** Opening EXTRACTED ENTRIES block **
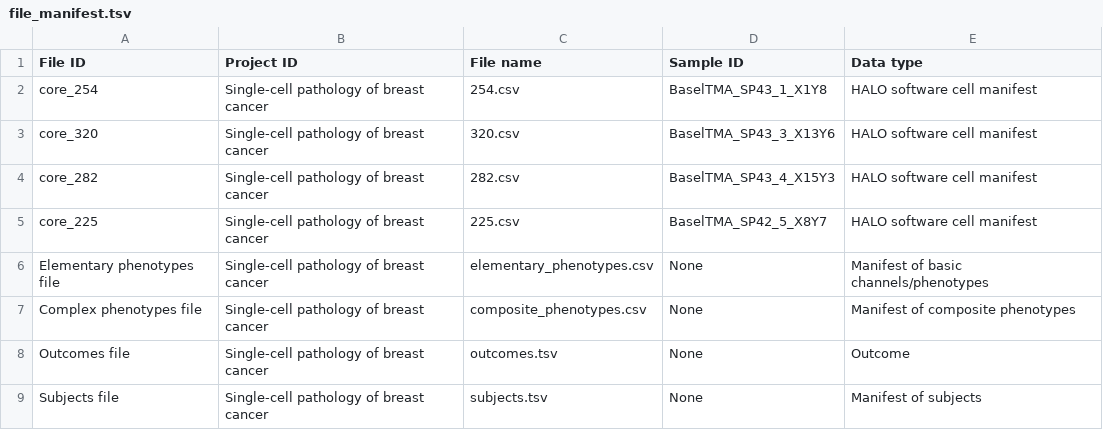
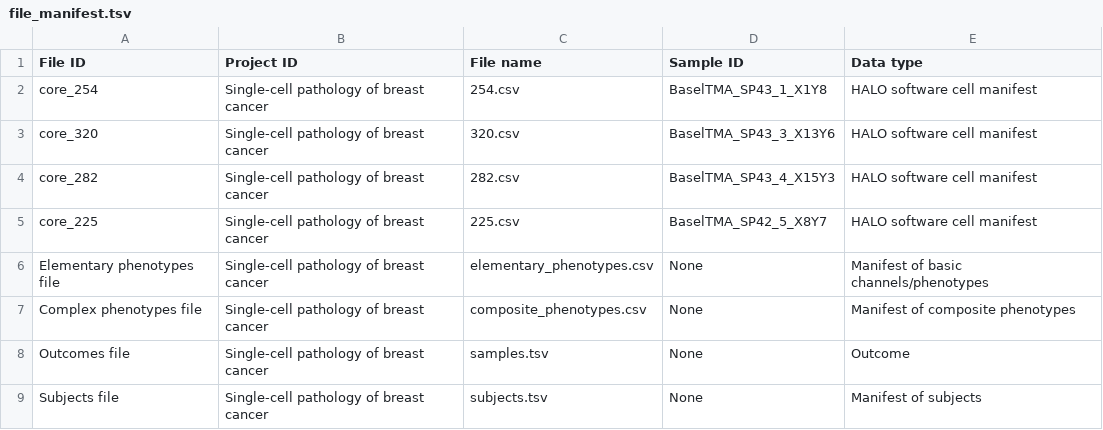
Before and after one commit to nadeemlab/SPT, a TSV file: spatialprofilingtoolbox/test_data/adi_preprocessed_tables/dataset2/file_manifest.tsv, drawn as a sheet.

```diff
--- a/spatialprofilingtoolbox/test_data/adi_preprocessed_tables/dataset2/file_manifest.tsv
+++ b/spatialprofilingtoolbox/test_data/adi_preprocessed_tables/dataset2/file_manifest.tsv
@@ -7,3 +7,3 @@ Elementary phenotypes file	Single-cell pathology of breast cancer	elementary_phe
 Complex phenotypes file	Single-cell pathology of breast cancer	composite_phenotypes.csv	None	Manifest of composite phenotypes
-Outcomes file	Single-cell pathology of breast cancer	outcomes.tsv	None	Outcome
+Outcomes file	Single-cell pathology of breast cancer	samples.tsv	None	Outcome
 Subjects file	Single-cell pathology of breast cancer	subjects.tsv	None	Manifest of subjects
```
Also changed, not shown: 2 other files.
** Closing EXTRACTED ENTRIES block **
EXERCISE DETAILS: Each entry above is to be written out exactly. The pictures stay out.

ANSWER FOR THE TASK:
Before and after one commit to nadeemlab/SPT, a TSV file: spatialprofilingtoolbox/test_data/adi_preprocessed_tables/dataset2/file_manifest.tsv, drawn as a sheet.

```diff
--- a/spatialprofilingtoolbox/test_data/adi_preprocessed_tables/dataset2/file_manifest.tsv
+++ b/spatialprofilingtoolbox/test_data/adi_preprocessed_tables/dataset2/file_manifest.tsv
@@ -7,3 +7,3 @@ Elementary phenotypes file	Single-cell pathology of breast cancer	elementary_phe
 Complex phenotypes file	Single-cell pathology of breast cancer	composite_phenotypes.csv	None	Manifest of composite phenotypes
-Outcomes file	Single-cell pathology of breast cancer	outcomes.tsv	None	Outcome
+Outcomes file	Single-cell pathology of breast cancer	samples.tsv	None	Outcome
 Subjects file	Single-cell pathology of breast cancer	subjects.tsv	None	Manifest of subjects
```
Also changed, not shown: 2 other files.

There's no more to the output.